6. Ultimately, it only makes sense if the Town will fund it. I would think that we've all learned, especially from the last bond issue that was defeated, that when you have a budget item that is sufficiently large and unpopular, it will be defeated. The high school fitness center that irked so many people was only a fraction the size of the proposed budget of this school. When the costs are considered, along with the precedent of increasingly out of control spending to fund questionable capital projects, it's obvious to me that a bond issue containing a bloated Option C1 budget will be defeated.
There are now many hundreds of B1 supporters. 830 people signed the B1 petition and only 30 withdrew to sign the C1 petition. After months of concerted effort to get those in Greenacres and elsewhere to sign their petition, the C1 camp is frozen at 156 signatures. That's certainly not for lack of effort. Why would that be if their position is common sense and support for their position broad? The answer is that they are a vocal minority and not at all representative of the majority opinion within Greenacres, and certainly not outside of Greenacres. 156 people are not enough to defeat a bond issue. Hundreds of B1 supporters in Greenacres along with hundreds more in the other neighborhoods of Scarsdale are enough to defeat a bond issue.

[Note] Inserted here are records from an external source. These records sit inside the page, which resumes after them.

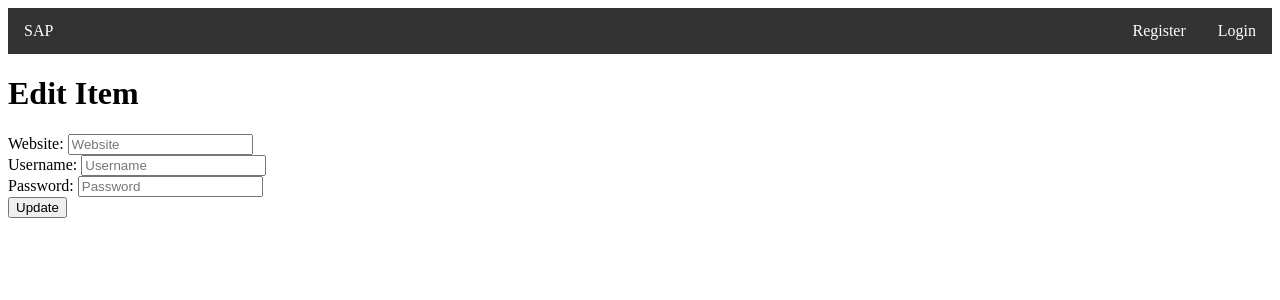
After one commit to nicsaw/awesome-pot, a Flask app: template honeypot-web/templates/edit.html in a window 1280 px wide. The commit adds this page. Shown: the top 300 px of the page. Run offline with Flask 3, Linux system fonts and the light colour scheme; the template is opened without the code that fills it, so the values that code supplies are empty.

Commit message:
Implement EDIT and DELETE items

```diff
--- a/honeypot-web/app.py
+++ b/honeypot-web/app.py
@@ -4,8 +4,8 @@ from user_agents import parse
 from flask_sqlalchemy import SQLAlchemy
 
 app = Flask(__name__, template_folder="templates")
-app.config['SQLALCHEMY_DATABASE_URI'] = 'sqlite:///sap.db'
-app.config['SQLALCHEMY_TRACK_MODIFICATIONS'] = True
+app.config["SQLALCHEMY_DATABASE_URI"] = "sqlite:///sap.db"
+app.config["SQLALCHEMY_TRACK_MODIFICATIONS"] = True
 db = SQLAlchemy(app)
 
 logging.basicConfig(level=logging.INFO, format="%(message)s")
@@ -18,7 +18,32 @@ class User(db.Model):
     date_created = db.Column(db.DateTime, default=datetime.datetime.now)
 
     def __repr__(self):
-        return '<User %r>' % self.username
+        return f"<User {self.username}>"
+
+    def to_dict(self):
+        return {
+            "id": self.id,
+            "username": self.username,
+            "email": self.email,
+            "password": self.password
+        }
+
+class Item(db.Model):
+    id = db.Column(db.Integer, primary_key=True)
+    userID = db.Column(db.Integer, db.ForeignKey("user.id"), nullable=False)
+    website = db.Column(db.String(999), nullable=False)
+    username = db.Column(db.String(999), nullable=False)
+    password = db.Column(db.String(999), nullable=False)
+    date_created = db.Column(db.DateTime, default=datetime.datetime.now)
+
+    def to_dict(self):
+        return {
+            "userID": self.userID,
+            "id": self.id,
+            "website": self.website,
+            "username": self.username,
+            "password": self.password
+        }
 
 def log_event(request: Request, **kwargs):
     log_entry = {
@@ -28,7 +53,7 @@ def log_event(request: Request, **kwargs):
         "request_method": request.method,
         "request_path": request.path,
         "request_headers": dict(request.headers),
-        "user_agent": str(parse(request.headers.get('User-Agent')))
+        "user_agent": str(parse(request.headers.get("User-Agent")))
     }
 
     extra_fields = {k: v for k, v in kwargs.items() if k not in log_entry}
@@ -36,20 +61,63 @@ def log_event(request: Request, **kwargs):
 
     logging.info(json.dumps(log_entry))
 
-@app.route("/")
+@app.route("/", methods=["GET", "POST"])
 def index():
-    log_event(request, event_type="access_index")
-    return render_template("index.html")
+    log_event(request, event_type=f"access_index_{request.method.upper()}")
 
-@app.route("/register", methods=['GET', 'POST'])
+    if request.method == "POST":
+        website = request.form["website"]
+        username = request.form["username"]
+        password = request.form["password"]
+
+        newItem = Item(
+            userID=1, # TODO: ========== DONT FORGET TO CHANGE THIS ==========
+            website=website,
+            username=username,
+            password=password
+        )
+
+        db.session.add(newItem)
+        db.session.commit()
+        return redirect(url_for("index"))
+
+    return render_template("index.html", items=Item.query.all())
+
+@app.route("/edit/<int:id>", methods=["GET", "POST"])
+def edit(id):
+    targetItem = Item.query.get_or_404(id)
+    if request.method == "POST":
+        try:
+            targetItem.website = request.form["website"]
+            targetItem.username = request.form["username"]
+            targetItem.password = request.form["password"]
+            db.session.commit()
+            return redirect(url_for("index"))
+        except Exception as e:
+            print(f"ERROR edit({id}): {e}")
+
+    return render_template("edit.html", item=targetItem)
+
+@app.route("/delete/<int:id>")
+def delete(id):
+    targetItem = Item.query.get_or_404(id)
+    try:
+        db.session.delete(targetItem)
+        db.session.commit()
+    except Exception as e:
+        print(f"ERROR delete({id}): {e}")
+
+    return redirect(url_for("index"))
+
+@app.route("/register", methods=["GET", "POST"])
 def register():
     log_event(request, event_type="access_register")
 
-    if request.method == 'POST':
-        username = request.form['username']
-        email = request.form['email']
-        password = request.form['password']
-        confirm_password = request.form['confirm_password']
+    if request.method == "POST":
+        username = request.form["username"]
+        email = request.form["email"]
+        password = request.form["password"]
+        confirm_password = request.form["confirm_password"]
 
         log_event(
             request,
@@ -61,23 +129,23 @@ def register():
         )
 
         if password != confirm_password:
-            return redirect(url_for('register'))
+            return redirect(url_for("register"))
 
         newUser = User(username=username, email=email, password=password)
         db.session.add(newUser)
         db.session.commit()
 
-        return redirect(url_for('index'))
+        return redirect(url_for("index"))
 
     return render_template("register.html")
 
-@app.route("/login", methods=['GET', 'POST'])
+@app.route("/login", methods=["GET", "POST"])
 def login():
     log_event(request, event_type="access_login")
 
-    if request.method == 'POST':
-        email = request.form['email']
-        password = request.form['password']
+    if request.method == "POST":
+        email = request.form["email"]
+        password = request.form["password"]
 
         log_event(
             request,
@@ -88,9 +156,9 @@ def login():
 
         user = User.query.filter_by(email=email, password=password).first()
         if user:
-            return redirect(url_for('index'))
+            return redirect(url_for("index"))
         else:
-            return redirect(url_for('login'))
+            return redirect(url_for("login"))
 
     return render_template("login.html")
 
--- /dev/null
+++ b/honeypot-web/templates/edit.html
@@ -0,0 +1,24 @@
+{% extends "base.html" %}
+
+{% block head %}
+<title>SAP - Edit Item</title>
+{% endblock %}
+
+{% block body %}
+<h1>Edit Item</h1>
+<form method="POST" action="{{ url_for('edit', id=item.id) }}">
+    <div>
+        <label for="website">Website:</label>
+        <input type="text" id="website" name="website" value="{{ item.website }}" placeholder="Website" required>
+    </div>
+    <div>
+        <label for="username">Username:</label>
+        <input type="text" id="username" name="username" value="{{ item.username }}" placeholder="Username" required>
+    </div>
+    <div>
+        <label for="password">Password:</label>
+        <input type="text" id="password" name="password" value="{{ item.password }}" placeholder="Password" required>
+    </div>
+    <button type="submit" value="update_item">Update</button>
+</form>
+{% endblock %}
```
Also changed, not shown: honeypot-web/templates/index.html (+38 -6 lines).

I hope that B1 is put forth as the Board's choice and that we're not forced to make such a decision.
Our superintendent and Board of Education have done an excellent job with many complicated issues related to our schools, most recently a new teachers' contract. They should be applauded for their tremendous commitment of time and effort on our behalf. I hope that sanity prevails here and that their history of largely excellent work reflecting the will of the community continues.